**WORK INSTRUCTION**
Throughout the records below, find each line holding "JWTFilter" and copy it.

**RECORDS SUPPLIED**
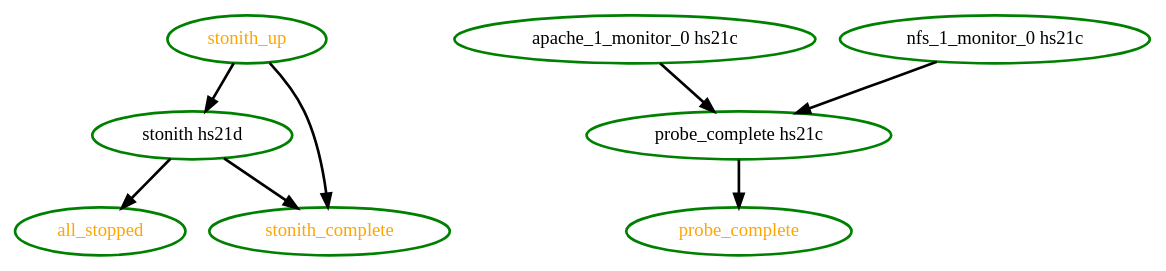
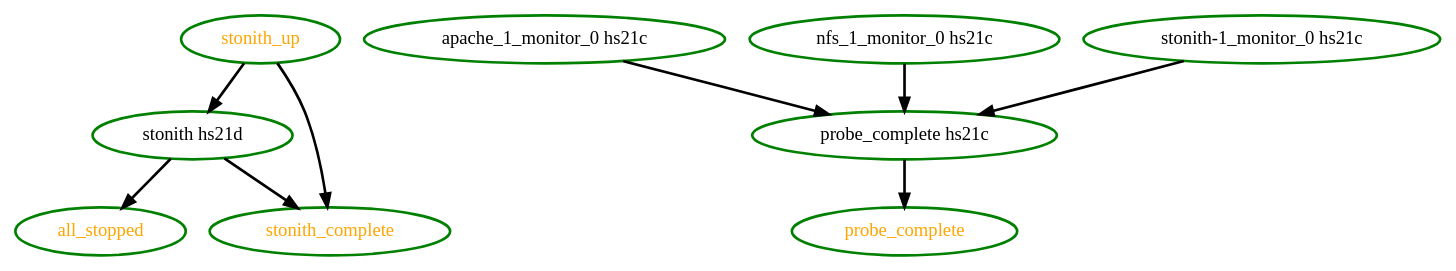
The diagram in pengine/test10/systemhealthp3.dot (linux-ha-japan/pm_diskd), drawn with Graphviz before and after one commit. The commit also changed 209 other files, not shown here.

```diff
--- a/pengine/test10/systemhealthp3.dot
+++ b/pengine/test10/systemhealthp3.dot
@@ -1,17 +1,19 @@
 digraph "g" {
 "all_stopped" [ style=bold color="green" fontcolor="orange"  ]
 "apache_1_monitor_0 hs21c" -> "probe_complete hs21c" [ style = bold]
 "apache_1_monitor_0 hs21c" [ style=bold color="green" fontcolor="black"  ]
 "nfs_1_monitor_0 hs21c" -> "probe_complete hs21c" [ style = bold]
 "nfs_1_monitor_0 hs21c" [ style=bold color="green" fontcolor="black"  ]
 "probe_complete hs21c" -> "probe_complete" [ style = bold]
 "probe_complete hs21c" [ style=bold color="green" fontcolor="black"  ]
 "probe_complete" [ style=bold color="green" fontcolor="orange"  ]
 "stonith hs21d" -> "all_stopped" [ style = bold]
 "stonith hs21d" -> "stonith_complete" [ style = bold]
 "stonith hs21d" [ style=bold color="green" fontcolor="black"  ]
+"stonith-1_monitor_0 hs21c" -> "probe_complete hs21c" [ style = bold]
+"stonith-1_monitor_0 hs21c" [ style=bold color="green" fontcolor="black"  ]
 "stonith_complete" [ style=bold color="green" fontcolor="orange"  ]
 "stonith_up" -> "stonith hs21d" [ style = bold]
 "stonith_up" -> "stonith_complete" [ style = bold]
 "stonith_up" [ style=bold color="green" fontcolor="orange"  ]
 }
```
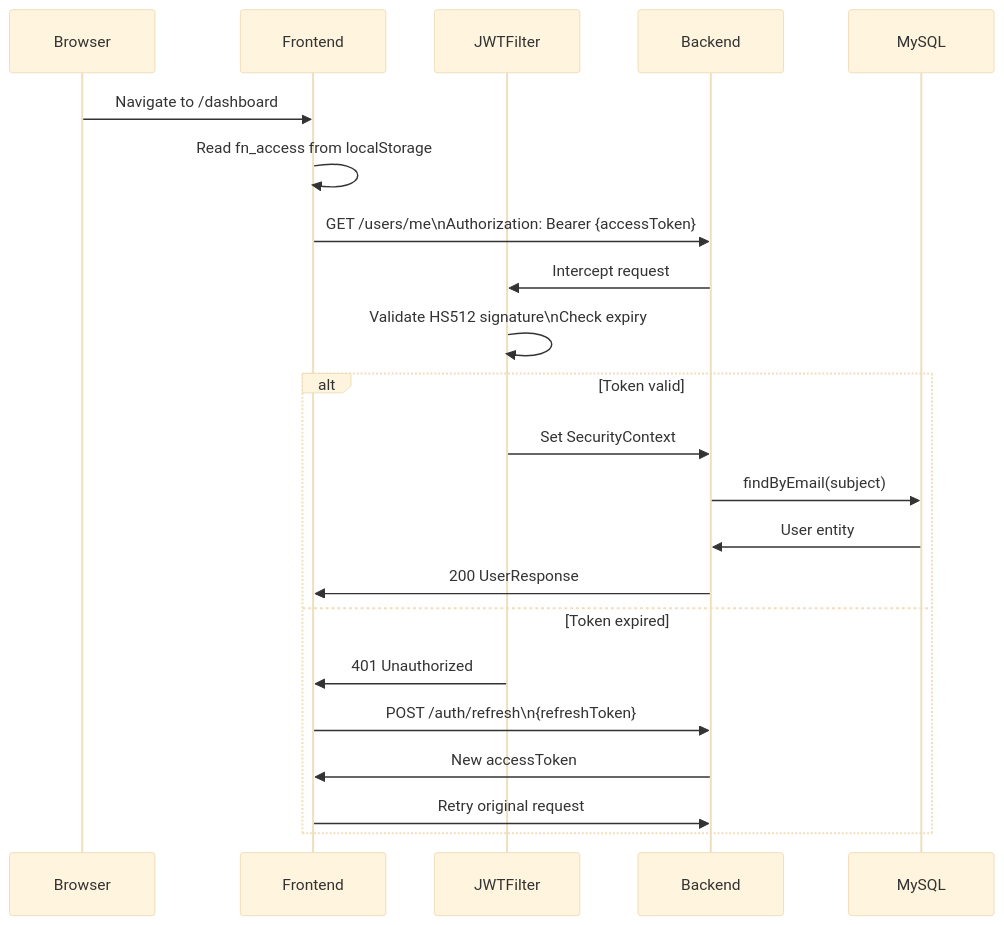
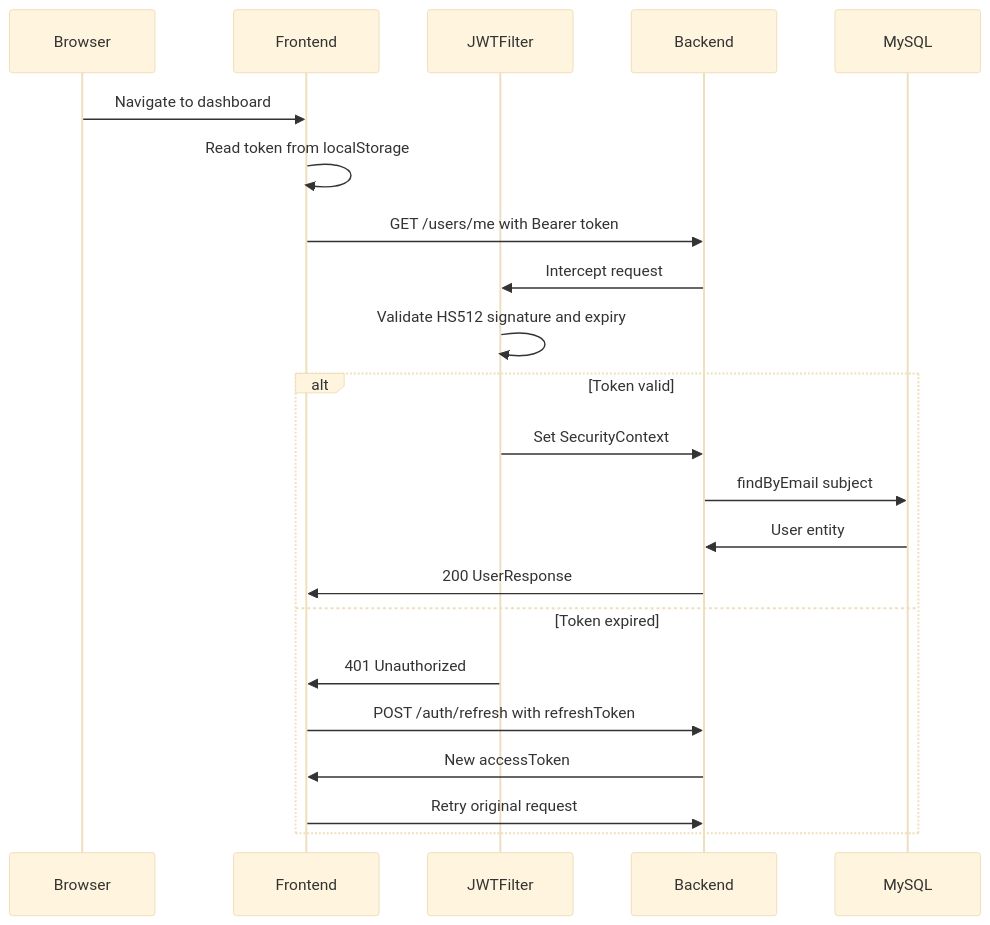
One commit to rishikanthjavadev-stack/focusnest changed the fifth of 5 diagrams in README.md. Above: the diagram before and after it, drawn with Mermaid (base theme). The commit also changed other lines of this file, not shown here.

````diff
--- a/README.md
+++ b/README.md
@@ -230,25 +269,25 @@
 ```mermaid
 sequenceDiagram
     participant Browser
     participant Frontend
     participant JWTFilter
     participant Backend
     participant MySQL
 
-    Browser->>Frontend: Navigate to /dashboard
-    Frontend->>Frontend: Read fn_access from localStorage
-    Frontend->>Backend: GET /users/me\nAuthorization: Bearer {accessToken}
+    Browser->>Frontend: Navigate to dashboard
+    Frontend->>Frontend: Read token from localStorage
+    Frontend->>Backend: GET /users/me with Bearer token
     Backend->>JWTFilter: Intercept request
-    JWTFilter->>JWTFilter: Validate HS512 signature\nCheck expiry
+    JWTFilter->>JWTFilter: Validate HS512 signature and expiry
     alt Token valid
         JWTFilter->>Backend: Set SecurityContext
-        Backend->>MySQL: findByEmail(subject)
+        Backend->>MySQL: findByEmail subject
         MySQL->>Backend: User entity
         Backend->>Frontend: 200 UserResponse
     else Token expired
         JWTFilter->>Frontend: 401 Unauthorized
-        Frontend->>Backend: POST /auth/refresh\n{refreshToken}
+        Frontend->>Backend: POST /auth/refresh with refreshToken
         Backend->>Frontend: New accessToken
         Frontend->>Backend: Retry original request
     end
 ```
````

**RESULT FOR THIS EXERCISE**
     participant JWTFilter
     Backend->>JWTFilter: Intercept request
-    JWTFilter->>JWTFilter: Validate HS512 signature\nCheck expiry
+    JWTFilter->>JWTFilter: Validate HS512 signature and expiry
         JWTFilter->>Backend: Set SecurityContext
         JWTFilter->>Frontend: 401 Unauthorized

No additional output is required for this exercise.